**EXERCISE PROMPT**: Each line of the entries below that includes "roll" belongs in your answer.

**ENTRIES SHOWN**:

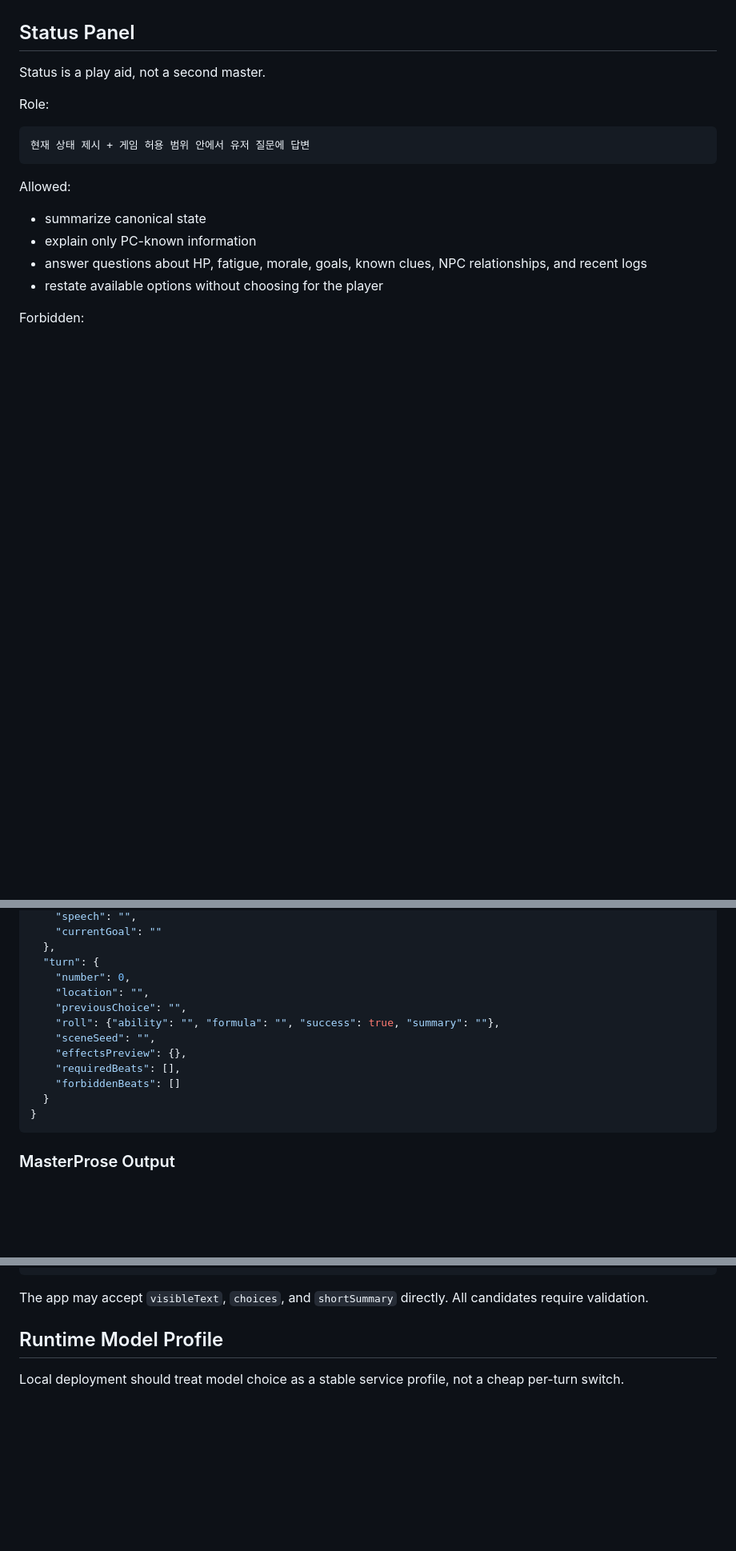
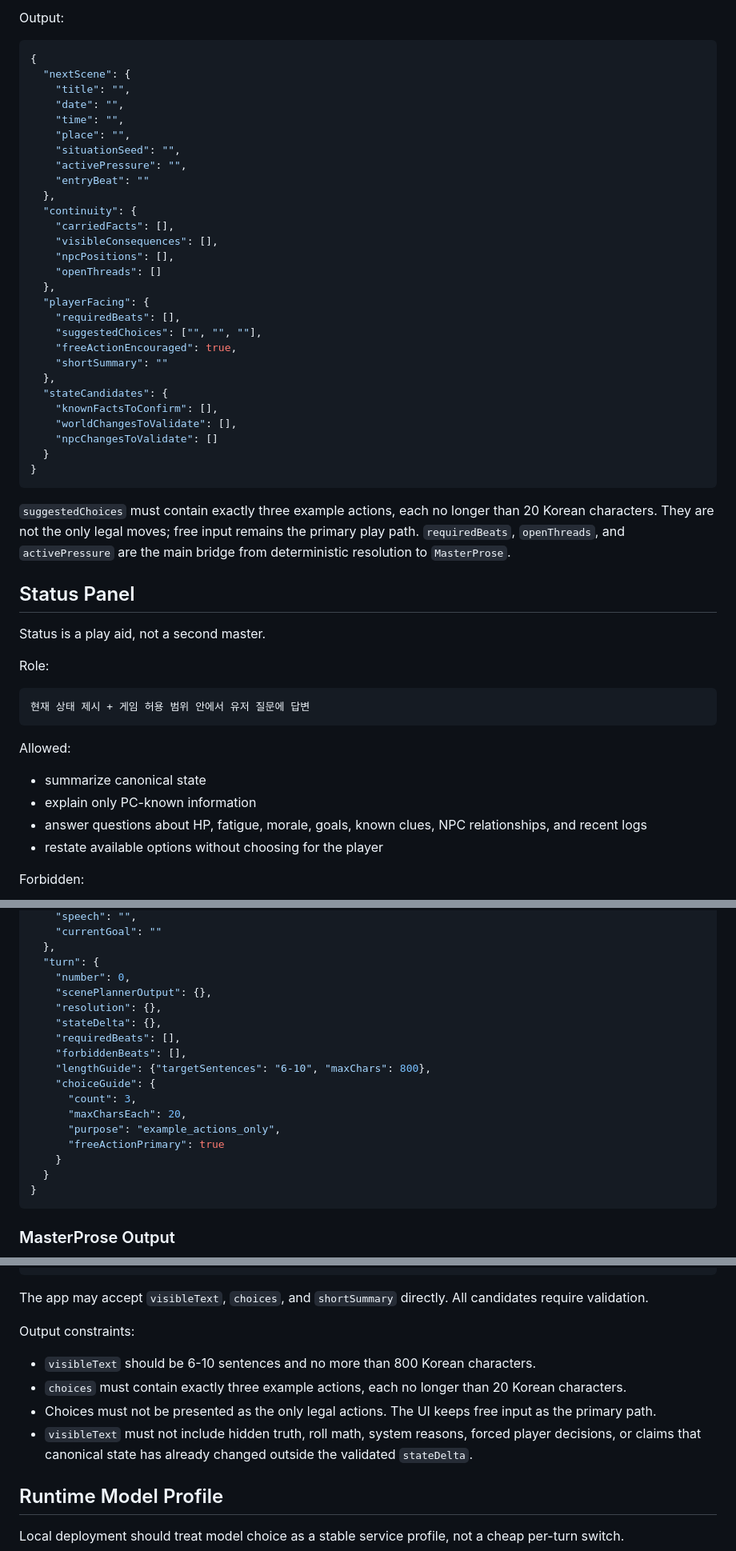
Before and after one commit to winterrainlee/winterrain_trpg, a Markdown page: design/winterrain-rp-module-architecture-design.md, 3 parts joined by grey strips. Shown at 80% size. Drawn GitHub-style; blank space fills up the shorter version.

Commit message:
Refine turn design contracts

````diff
--- a/design/winterrain-rp-module-architecture-design.md
+++ b/design/winterrain-rp-module-architecture-design.md
@@ -701,3 +783,38 @@ Rules:
+Output:
+
+```json
+{
+  "nextScene": {
+    "title": "",
+    "date": "",
+    "time": "",
+    "place": "",
+    "situationSeed": "",
+    "activePressure": "",
+    "entryBeat": ""
+  },
+  "continuity": {
+    "carriedFacts": [],
+    "visibleConsequences": [],
+    "npcPositions": [],
+    "openThreads": []
+  },
+  "playerFacing": {
+    "requiredBeats": [],
+    "suggestedChoices": ["", "", ""],
+    "freeActionEncouraged": true,
+    "shortSummary": ""
+  },
+  "stateCandidates": {
+    "knownFactsToConfirm": [],
+    "worldChangesToValidate": [],
+    "npcChangesToValidate": []
+  }
+}
+```
+
+`suggestedChoices` must contain exactly three example actions, each no longer than 20 Korean characters. They are not the only legal moves; free input remains the primary play path. `requiredBeats`, `openThreads`, and `activePressure` are the main bridge from deterministic resolution to `MasterProse`.
+
 ## Status Panel
 
 Status is a play aid, not a second master.
@@ -836,13 +956,18 @@ The model returns a step draft only. The app stores it as draft until the user c
   },
   "turn": {
     "number": 0,
-    "location": "",
-    "previousChoice": "",
-    "roll": {"ability": "", "formula": "", "success": true, "summary": ""},
-    "sceneSeed": "",
-    "effectsPreview": {},
+    "scenePlannerOutput": {},
+    "resolution": {},
+    "stateDelta": {},
     "requiredBeats": [],
-    "forbiddenBeats": []
+    "forbiddenBeats": [],
+    "lengthGuide": {"targetSentences": "6-10", "maxChars": 800},
+    "choiceGuide": {
+      "count": 3,
+      "maxCharsEach": 20,
+      "purpose": "example_actions_only",
+      "freeActionPrimary": true
+    }
   }
 }
 ```
@@ -861,6 +986,13 @@ The model returns a step draft only. The app stores it as draft until the user c
 ```
 
 The app may accept `visibleText`, `choices`, and `shortSummary` directly. All candidates require validation.
+
+Output constraints:
+
+- `visibleText` should be 6-10 sentences and no more than 800 Korean characters.
+- `choices` must contain exactly three example actions, each no longer than 20 Korean characters.
+- Choices must not be presented as the only legal actions. The UI keeps free input as the primary path.
+- `visibleText` must not include hidden truth, roll math, system reasons, forced player decisions, or claims that canonical state has already changed outside the validated `stateDelta`.
 
 ## Runtime Model Profile
 
````
Also changed, not shown: other parts of design/winterrain-rp-module-architecture-design.md (+93 -8 lines), AGENTS.md (+3 -0 lines), design/winterrain-implementation-checklist.md (+14 -3 lines).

**YOUR RESPONSE**:
-    "roll": {"ability": "", "formula": "", "success": true, "summary": ""},
+- `visibleText` must not include hidden truth, roll math, system reasons, forced player decisions, or claims that canonical state has already changed outside the validated `stateDelta`.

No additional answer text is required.